University of Houston
Shah Smith & Associates, Inc. was part of the architect/engineer team that provided programming, design, and construction administration services that transformed a 70 acre campus with 15 buildings into a destination for energy related translational research collaboration between university researchers and industry. The project site, Energy Research Park, was acquired by the University of Houston in Summer of 2009. The ERP campus, 5000 Gulf Freeway, is located ½ mile East of the main campus and comprises 14 office and office/warehouse buildings, constructed between 1953 and 1982. The cumulative buildings enclose 580,552 SF of space.
SSA’s initial scope of services include existing building assessment of mechanical, electrical, and plumbing utilities, initial tenant MEP space and lab programming, and “test fit” prospective tenants in available space for establishing order of magnitude cost impact to upgrade/replace MEP systems to meet tenant needs. New tenant projects included a new Petroleum Engineering Department (bldg. 9), a commercial joint venture for manufacturing a lightweight superconducting high voltage transmission wire (bldg. 14), relocating the main campus machine and carpentry shops to this campus (bldg. 7), and a new cutting edge research lab looking into improving solar panel efficiency with superconductivity advances (bldg. 15). SSA also produced CDs for a Wind Energy Test Equipment facility (bldg.. 13), and a conceptual/schematic design for renovating bldg 7 for structural beam and wind turbine blade failure testing. The design team worked with Construction Managers at Risk to provide early construction documentation for long lead MEP equipment.
Building 9 with Petroleum Engineering Department as tenant, project included classroom, Computer Visualization Lab, Production Fluids Lab, Rock Properties lab, Mud lab, Teaching and graduate research labs.
Building 7, campus machine and carpentry shops, renovated industrial space into separate flexible machine shop space and a carpentry shop. The machine shop includes CNC, lathes, drill press, grinders, welding areas with hood, metal press, and numerous other metal forming equipment. The area was served by overhead electrical busbar for power and piped with shop air.

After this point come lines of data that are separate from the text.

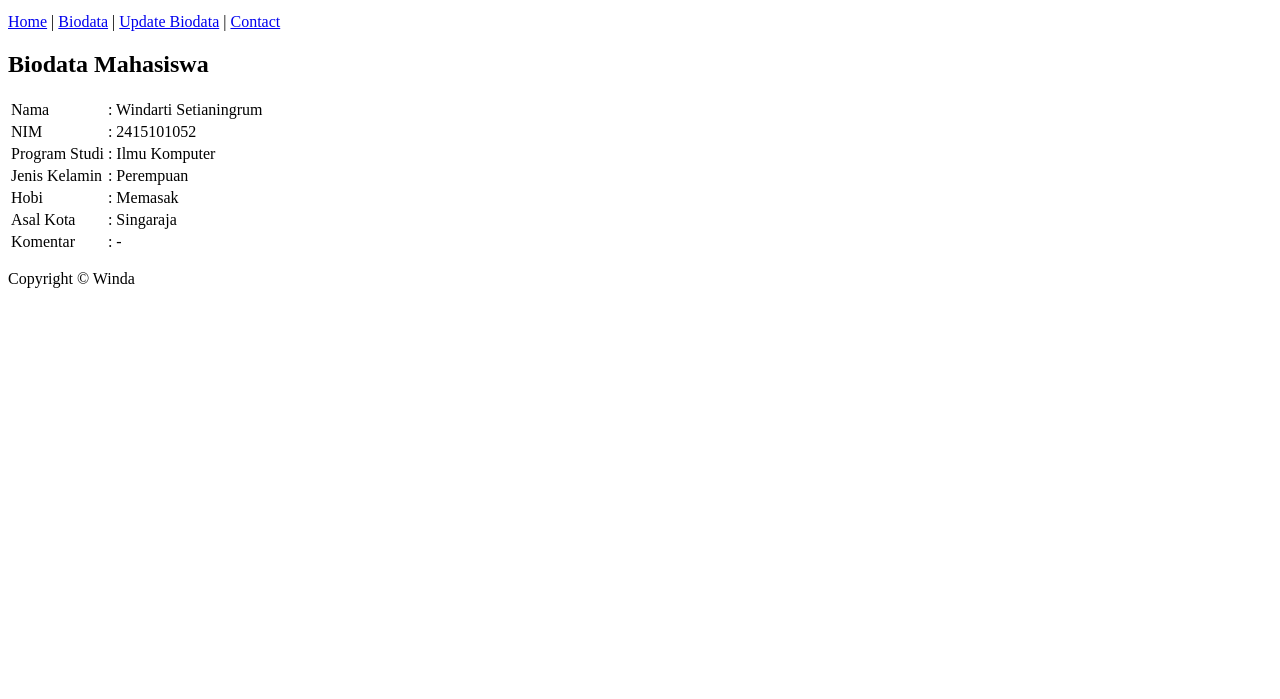
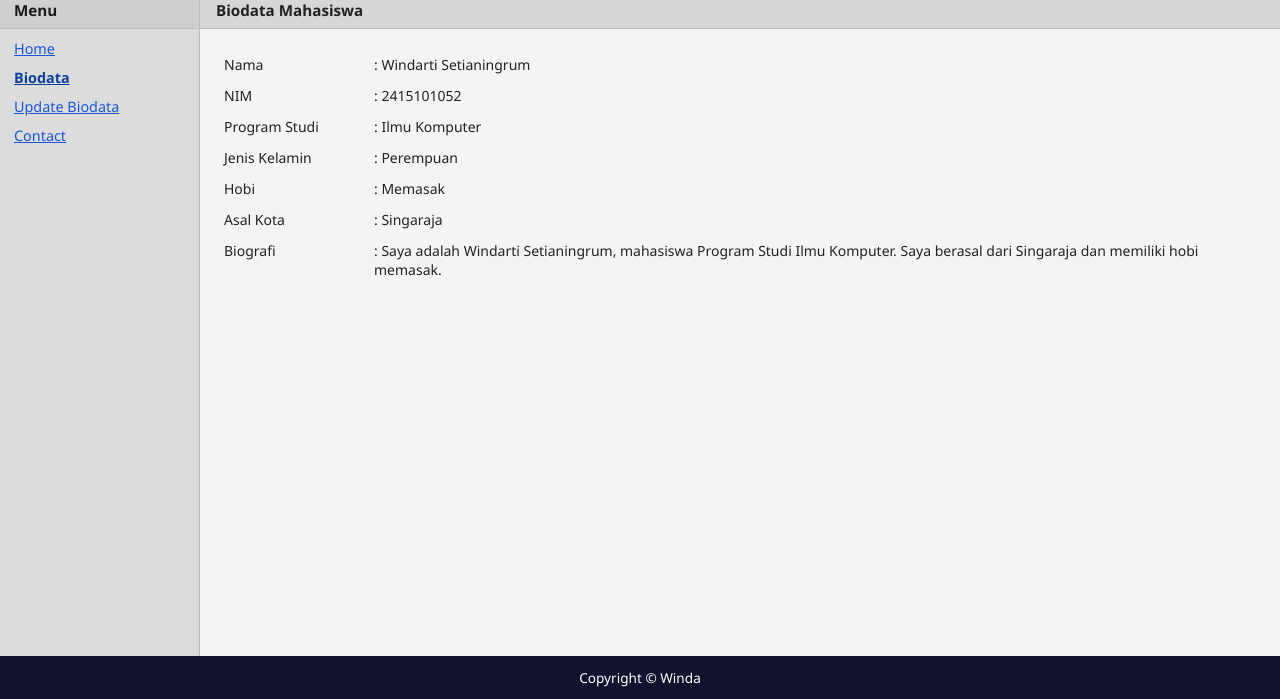
Before and after one commit to winda-52/webtask1, a plain HTML site: page biodata.html in a window 1280 px wide. Shown: the part 101-800 px from the top of the page. Drawn offline with Linux system fonts and the light colour scheme.

Commit message:
Update biodata.html

```diff
--- a/biodata.html
+++ b/biodata.html
@@ -5,66 +5,104 @@
     <meta name="viewport" content="width=device-width, initial-scale=1.0">
     <meta name="description" content="Biodata Mahasiswa">
     <title>Biodata - Sistem Informasi Pendataan Mahasiswa</title>
+    <link rel="stylesheet" href="assets/style.css">
 </head>
-
 <body>
 
-    <header>
+    <header class="site-header">
+        <div class="brand">
+
+            <img src="assets/logoundiksha.png" alt="Logo Undiksha" class="logo">
+
+            <div>
                 <h1>Selamat Datang</h1>
                 <p>Sistem Informasi Pendataan Mahasiswa</p>
+            </div>
 
-        <nav>
-            <a href="index.html">Home</a> |
-            <a href="biodata.html">Biodata</a> |
-            <a href="update_biodata.html">Update Biodata</a> |
-            <a href="contact.html">Contact</a>
+        </div>
+
+        <nav class="top-nav">
+            <a href="#logout">Logout</a>
         </nav>
     </header>
 
-    <main>
-        <h2>Biodata Mahasiswa</h2>
+    <div class="layout">
 
-        <table>
+        <aside class="sidebar">
+
+            <h2>Menu</h2>
+
+            <nav>
+                <ul>
+                    <li><a href="index.html">Home</a></li>
+                    <li><a href="biodata.html" class="active">Biodata</a></li>
+                    <li><a href="update_biodata.html">Update Biodata</a></li>
+                    <li><a href="contact.html">Contact</a></li>
+                </ul>
+            </nav>
+
+        </aside>
+
+        <main class="content">
+
+            <h2 class="content-title">Biodata Mahasiswa</h2>
+
+            <div class="content-body">
+
+                <table style="width:100%; border-collapse: collapse;">
+
                     <tbody>
+
                         <tr>
-                    <td>Nama</td>
-                    <td>: Windarti Setianingrum</td>
+                            <td style="width:150px; padding:6px 0;">Nama</td>
+                            <td style="padding:6px 0;">: Windarti Setianingrum</td>
                         </tr>
 
                         <tr>
-                    <td>NIM</td>
-                    <td>: 2415101052</td>
+                            <td style="padding:6px 0;">NIM</td>
+                            <td style="padding:6px 0;">: 2415101052</td>
                         </tr>
 
                         <tr>
-                    <td>Program Studi</td>
-                    <td>: Ilmu Komputer</td>
+                            <td style="padding:6px 0;">Program Studi</td>
+                            <td style="padding:6px 0;">: Ilmu Komputer</td>
                         </tr>
 
                         <tr>
-                    <td>Jenis Kelamin</td>
-                    <td>: Perempuan</td>
+                            <td style="padding:6px 0;">Jenis Kelamin</td>
+                            <td style="padding:6px 0;">: Perempuan</td>
                         </tr>
 
                         <tr>
-                    <td>Hobi</td>
-                    <td>: Memasak</td>
+                            <td style="padding:6px 0;">Hobi</td>
+                            <td style="padding:6px 0;">: Memasak</td>
                         </tr>
 
                         <tr>
-                    <td>Asal Kota</td>
-                    <td>: Singaraja</td>
+                            <td style="padding:6px 0;">Asal Kota</td>
+                            <td style="padding:6px 0;">: Singaraja</td>
                         </tr>
 
                         <tr>
-                    <td>Komentar</td>
-                    <td>: -</td>
+                            <td style="padding:6px 0; vertical-align:top;">Biografi</td>
+                            <td style="padding:6px 0;">
+                                : Saya adalah Windarti Setianingrum, mahasiswa
+                                Program Studi Ilmu Komputer. Saya berasal dari
+                                Singaraja dan memiliki hobi memasak.
+                            </td>
                         </tr>
+
                     </tbody>
+
                 </table>
+
+            </div>
+
         </main>
 
-    <footer>
+    </div>
+
+    <footer class="site-footer">
         <p>Copyright &copy; Winda</p>
     </footer>
 
```
Lines whose indentation alone changed are shown as unchanged.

Building 15, Energy Device Fabrication Lab, project includes semi-clean room space for device fabrication, a MEP equipment mezzanine for accessibility outside the process and clean areas, testing and characterization labs, lithography lab, and shop space for equipment support. There is a separate toxic gas storage room with explosion venting, an exterior equipment yard. Process gasses include Silane, Phosphine, Arsine, Diborane, Germane, Hydrogen, Ammonia, Nitrogen, Argon, and compressed lab air.

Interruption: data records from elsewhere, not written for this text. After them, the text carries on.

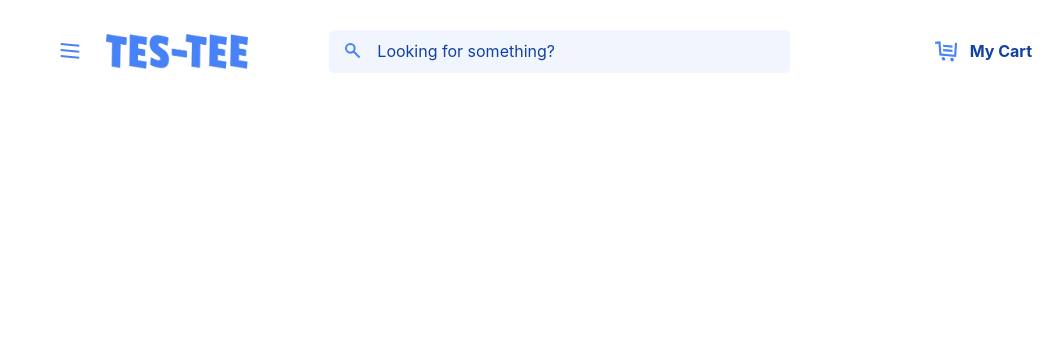
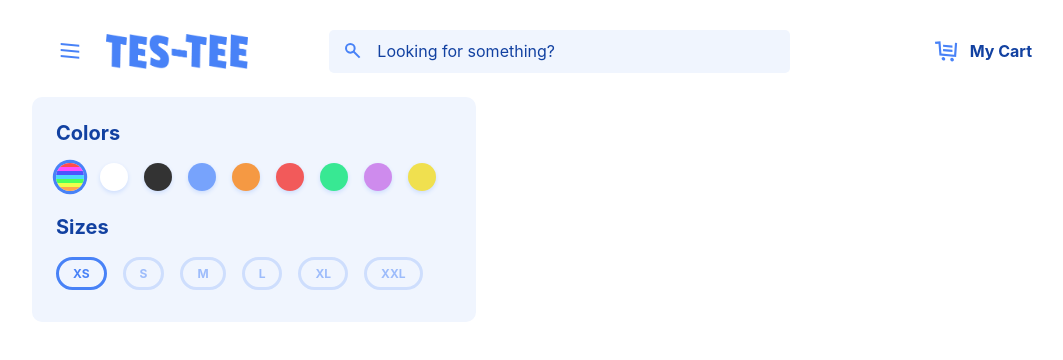
Before and after one commit to phenrique7/tes-tee-app, a Next.js app: page / in a window 1280 px wide. Shown: the top 360 px of the page, without its empty margins (96-1159 px from the left). Built offline with nearby package versions, Linux system fonts and the light colour scheme.

Commit message:
refactor: put Filter component in the home page with some improvements

```diff
--- a/pages/index.js
+++ b/pages/index.js
@@ -3,13 +3,26 @@ import Head from 'next/head';
 import styled from 'styled-components';
 import Header from '../components/header/Header';
 import Search from '../components/search/Search';
-import StyleProvider from '../styles/StyleProvider';
+import Filter from '../components/filter/Filter';
 import useMediaQuery from '../hooks/useMediaQuery';
 import { theme } from '../styles/theme';
 
 const Main = styled.main`
   margin: 0 auto;
   max-width: ${props => props.theme.screens.lg};
+`;
+
+const MobileSearch = styled.div`
+  padding: 0 1.5rem 1.5rem 1.5rem;
+`;
+
+const MainContent = styled.div`
+  display: flex;
+  padding: 0 1.5rem 1.5rem 1.5rem;
+
+  @media (min-width: ${props => props.theme.screens.lg}) {
+    padding: 0;
+  }
 `;
 
 export default function Home() {
@@ -42,8 +55,13 @@ export default function Home() {
           <Search value={search} onChange={onChangeSearch} />
         </Header>
         {mobileSearchActive && !desktopScreen && (
-          <Search value={search} onChange={onChangeSearch} focused />
+          <MobileSearch>
+            <Search value={search} onChange={onChangeSearch} focused />
+          </MobileSearch>
         )}
+        <MainContent>
+          <Filter />
+        </MainContent>
       </Main>
     </>
   );
```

Building 13, Wind Energy Test Equipment Facility, was a new stand alone high bay prefabricated metal building with a strong floor, perimeter trench drain for routing hydraulic lines, and low bay equipment rooms and support spaces.

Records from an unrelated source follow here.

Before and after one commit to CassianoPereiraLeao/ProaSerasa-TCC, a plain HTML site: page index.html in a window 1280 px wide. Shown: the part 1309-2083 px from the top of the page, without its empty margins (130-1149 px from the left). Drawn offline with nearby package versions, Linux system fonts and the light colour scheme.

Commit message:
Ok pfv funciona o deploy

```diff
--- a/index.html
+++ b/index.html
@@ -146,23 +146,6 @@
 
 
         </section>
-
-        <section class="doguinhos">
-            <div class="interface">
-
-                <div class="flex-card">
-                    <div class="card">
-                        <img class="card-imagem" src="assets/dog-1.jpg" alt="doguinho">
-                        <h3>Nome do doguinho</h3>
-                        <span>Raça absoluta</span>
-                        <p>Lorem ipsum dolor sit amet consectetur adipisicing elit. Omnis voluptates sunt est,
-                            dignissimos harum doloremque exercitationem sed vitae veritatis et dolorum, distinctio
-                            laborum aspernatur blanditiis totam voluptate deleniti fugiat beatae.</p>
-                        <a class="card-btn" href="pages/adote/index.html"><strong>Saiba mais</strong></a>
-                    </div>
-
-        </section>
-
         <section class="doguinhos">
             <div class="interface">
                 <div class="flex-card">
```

Building 7, structural beam and wind turbine blade failure testing project renovated an existing high/low bay industrial building with drive thru feature in the high bay area to include a strong floor for failure testing both concrete bridge abutments and 75 meter wind turbine blades, 5 and 10 ton overhead traveling cranes, vibration testing lab for wind turbine blades, metallurgy and diagnostic testing support labs, fiberglass wind turbine blade fabrication shops, hydraulic equipment space, and an environmental chamber for rapid thermal cycling of 10 meter wind turbine blades.